claim upon which relief may be granted. First, the District Court correctly ruled that the amended complaint does not state a congizable Eighth Amendment claim against McAnany. An Eighth Amendment violation occurs where a prison official unnecessarily and wantonly inflicts pain on an inmate in a manner that offends contemporary standards of decency. See Hudson v. McMillian, 503 U.S. 1, 8, 112 S.Ct. 995, 117 L.Ed.2d 156 (1992). The Eighth Amendment is always violated “when prison officials maliciously and sadistically use force to cause harm.” Id. at 9, 112 S.Ct. 995. The facts set forth in the original and amended complaints indicate that McAnany made two attempts at obtaining a blood sample with a hypodermic needle and that he ceased engaging in the offending conduct after his second attempt at drawing blood proved successful. Because these allegations do not give rise to a reasonable inference that McAnany inflicted the two puncture wounds for the purpose of causing Ali harm, we conclude that the District Court correctly granted the motion to dismiss as to McAnany.
Next, Ali argues that Hoffman, Haywood, and Hall acted improperly during the blood extraction by failing to “intervene immediately to protect Ali from further injury by McAnany.” Amend. Compl. ¶ 28. According to Ali, these parties had a duty to intervene analogous to the duty of corrections officers to take reasonable steps to protect an inmate from excessive force inflicted by another officer. See Smith v. Mensinger, 293 F.3d 641, 650 (3d Cir. 2002). As we noted i Smith, such a duty only arises where an officer is presented with a “reasonable and realistic opportunity to intervene.” Id. We reject the claims against Haywood and Hall because Ali has not pled facts indicating that these defendants had a reasonable and realistic opportunity to protect Ali from the force inflicted by McAnany.

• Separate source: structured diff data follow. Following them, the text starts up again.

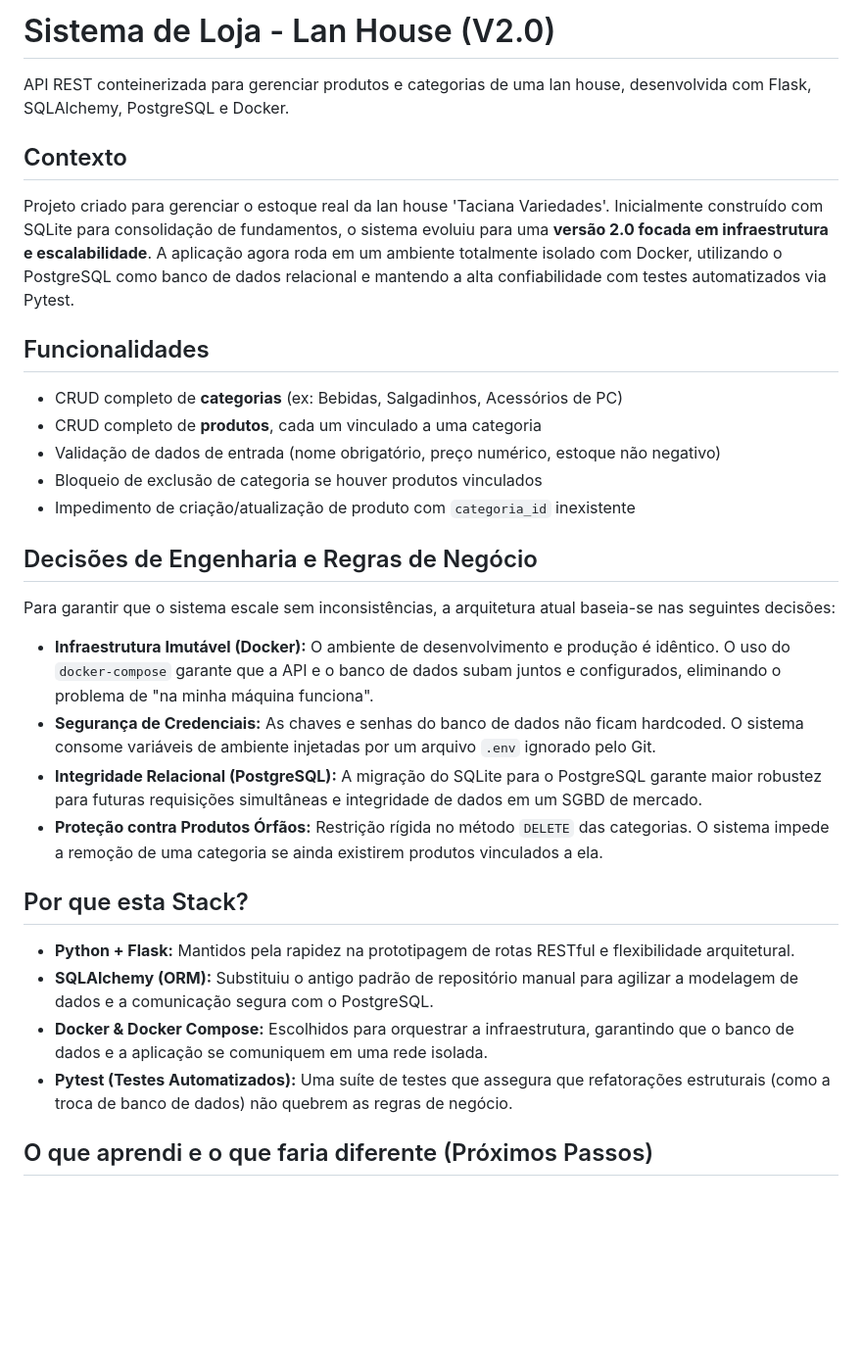
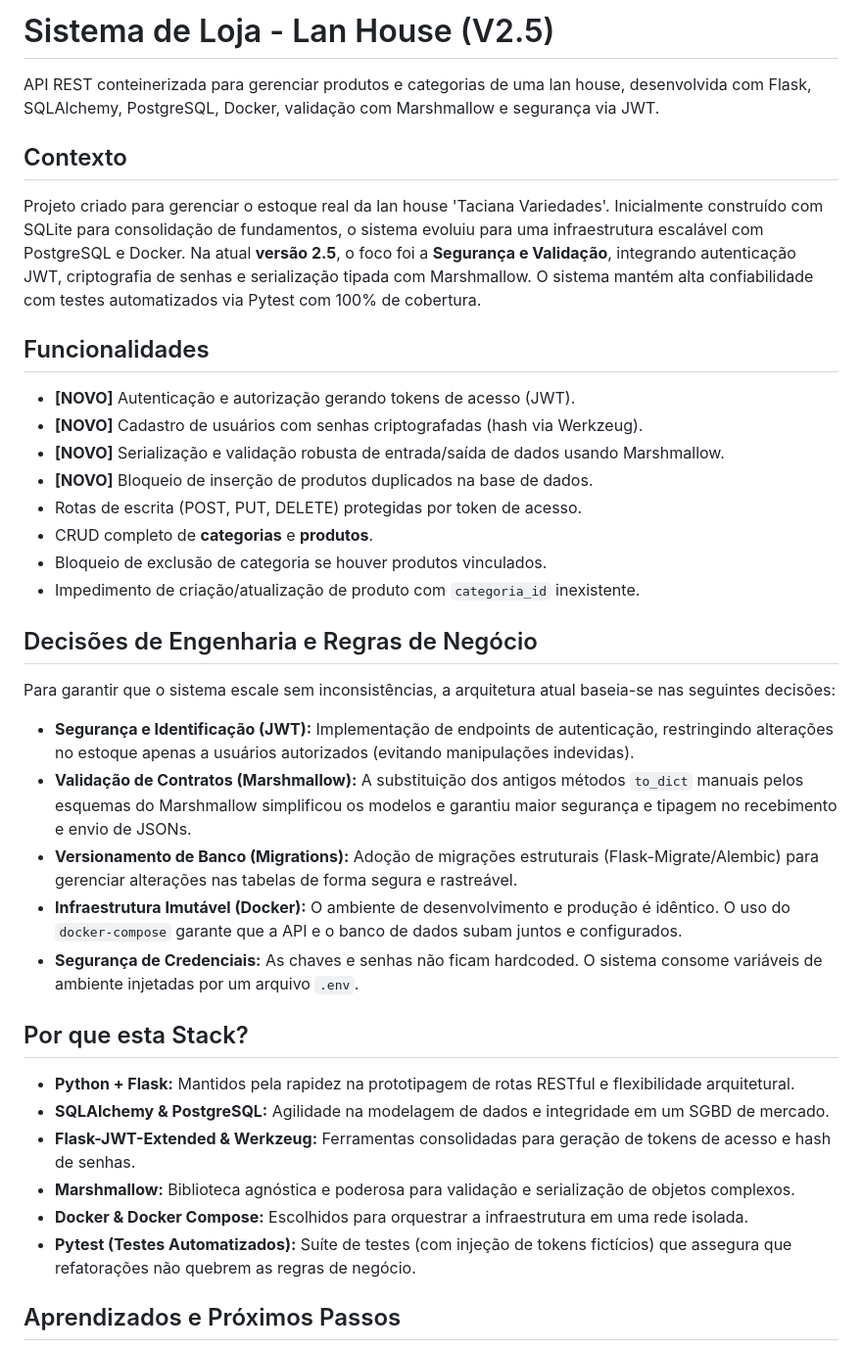
Before and after one commit to MuriloDev07/Projeto-Sistema-LanHouse, a Markdown page: README.md, the part around one of its changes. Shown at 98% size. Rendered like a GitHub page; blank space fills up the shorter version.

```diff
--- a/README.md
+++ b/README.md
@@ -1,34 +1,40 @@
-# Sistema de Loja - Lan House (V2.0)
+# Sistema de Loja - Lan House (V2.5)
 
-API REST conteinerizada para gerenciar produtos e categorias de uma lan house, desenvolvida com Flask, SQLAlchemy, PostgreSQL e Docker.
+API REST conteinerizada para gerenciar produtos e categorias de uma lan house, desenvolvida com Flask, SQLAlchemy, PostgreSQL, Docker, validação com Marshmallow e segurança via JWT.
 
 ## Contexto
 
-Projeto criado para gerenciar o estoque real da lan house 'Taciana Variedades'. Inicialmente construído com SQLite para consolidação de fundamentos, o sistema evoluiu para uma **versão 2.0 focada em infraestrutura e escalabilidade**. A aplicação agora roda em um ambiente totalmente isolado com Docker, utilizando o PostgreSQL como banco de dados relacional e mantendo a alta confiabilidade com testes automatizados via Pytest.
+Projeto criado para gerenciar o estoque real da lan house 'Taciana Variedades'. Inicialmente construído com SQLite para consolidação de fundamentos, o sistema evoluiu para uma infraestrutura escalável com PostgreSQL e Docker. Na atual **versão 2.5**, o foco foi a **Segurança e Validação**, integrando autenticação JWT, criptografia de senhas e serialização tipada com Marshmallow. O sistema mantém alta confiabilidade com testes automatizados via Pytest com 100% de cobertura.
 
 ## Funcionalidades
 
-- CRUD completo de **categorias** (ex: Bebidas, Salgadinhos, Acessórios de PC)
-- CRUD completo de **produtos**, cada um vinculado a uma categoria
-- Validação de dados de entrada (nome obrigatório, preço numérico, estoque não negativo)
-- Bloqueio de exclusão de categoria se houver produtos vinculados
-- Impedimento de criação/atualização de produto com `categoria_id` inexistente
+- **[NOVO]** Autenticação e autorização gerando tokens de acesso (JWT).
+- **[NOVO]** Cadastro de usuários com senhas criptografadas (hash via Werkzeug).
+- **[NOVO]** Serialização e validação robusta de entrada/saída de dados usando Marshmallow.
+- **[NOVO]** Bloqueio de inserção de produtos duplicados na base de dados.
+- Rotas de escrita (POST, PUT, DELETE) protegidas por token de acesso.
+- CRUD completo de **categorias** e **produtos**.
+- Bloqueio de exclusão de categoria se houver produtos vinculados.
+- Impedimento de criação/atualização de produto com `categoria_id` inexistente.
 
 ## Decisões de Engenharia e Regras de Negócio
 
 Para garantir que o sistema escale sem inconsistências, a arquitetura atual baseia-se nas seguintes decisões:
 
-* **Infraestrutura Imutável (Docker):** O ambiente de desenvolvimento e produção é idêntico. O uso do `docker-compose` garante que a API e o banco de dados subam juntos e configurados, eliminando o problema de "na minha máquina funciona".
-* **Segurança de Credenciais:** As chaves e senhas do banco de dados não ficam hardcoded. O sistema consome variáveis de ambiente injetadas por um arquivo `.env` ignorado pelo Git.
-* **Integridade Relacional (PostgreSQL):** A migração do SQLite para o PostgreSQL garante maior robustez para futuras requisições simultâneas e integridade de dados em um SGBD de mercado.
-* **Proteção contra Produtos Órfãos:** Restrição rígida no método `DELETE` das categorias. O sistema impede a remoção de uma categoria se ainda existirem produtos vinculados a ela.
+* **Segurança e Identificação (JWT):** Implementação de endpoints de autenticação, restringindo alterações no estoque apenas a usuários autorizados (evitando manipulações indevidas).
+* **Validação de Contratos (Marshmallow):** A substituição dos antigos métodos `to_dict` manuais pelos esquemas do Marshmallow simplificou os modelos e garantiu maior segurança e tipagem no recebimento e envio de JSONs.
+* **Versionamento de Banco (Migrations):** Adoção de migrações estruturais (Flask-Migrate/Alembic) para gerenciar alterações nas tabelas de forma segura e rastreável.
+* **Infraestrutura Imutável (Docker):** O ambiente de desenvolvimento e produção é idêntico. O uso do `docker-compose` garante que a API e o banco de dados subam juntos e configurados.
+* **Segurança de Credenciais:** As chaves e senhas não ficam hardcoded. O sistema consome variáveis de ambiente injetadas por um arquivo `.env`.
 
 ## Por que esta Stack?
 
 * **Python + Flask:** Mantidos pela rapidez na prototipagem de rotas RESTful e flexibilidade arquitetural.
-* **SQLAlchemy (ORM):** Substituiu o antigo padrão de repositório manual para agilizar a modelagem de dados e a comunicação segura com o PostgreSQL.
-* **Docker & Docker Compose:** Escolhidos para orquestrar a infraestrutura, garantindo que o banco de dados e a aplicação se comuniquem em uma rede isolada.
-* **Pytest (Testes Automatizados):** Uma suíte de testes que assegura que refatorações estruturais (como a troca de banco de dados) não quebrem as regras de negócio.
+* **SQLAlchemy & PostgreSQL:** Agilidade na modelagem de dados e integridade em um SGBD de mercado.
+* **Flask-JWT-Extended & Werkzeug:** Ferramentas consolidadas para geração de tokens de acesso e hash de senhas.
+* **Marshmallow:** Biblioteca agnóstica e poderosa para validação e serialização de objetos complexos.
+* **Docker & Docker Compose:** Escolhidos para orquestrar a infraestrutura em uma rede isolada.
+* **Pytest (Testes Automatizados):** Suíte de testes (com injeção de tokens fictícios) que assegura que refatorações não quebrem as regras de negócio.
 
-## O que aprendi e o que faria diferente (Próximos Passos)
+## Aprendizados e Próximos Passos
 
```
Also changed, not shown: other parts of README.md (+47 -25 lines).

Specifically, there is no indication that the officers witnessed the alleged misconduct, had reason to know that excessive force was being used, or could have reasonably prevented further harm through their intervention. The claim against Hoffman is also subject to dismissal because she is not a corrections officer and thus did not have a duty to intervene under the rule acknowledged i Smith.
Ali also claims that D’Eletto and Folino violated the Eighth Amendment by not immediately responding to his administrative grievance challenging the adequacy of the medical care he was receiving for his injuries. In the grievance, which is attached to the amended complaint, Ali admits that a physician’s assistant examined the injuries on two occasions. Because Ali was clearly under medical care at the time he submitted the grievance, D’Eletto and Folino did not exhibit deliberate indifference in violation of the Eighth Amendment by failing to issue a suitable response to the grievance. See Spruill, 372 F.3d at 236; Durmer v. O’Carroll, 991 F.2d 64, 69 (3d Cir. 1993).
For the foregoing reasons, we will affirm the judgment in part, vacate the judgment in part, andremand to the District Court for further proceedings consistent with this opinion.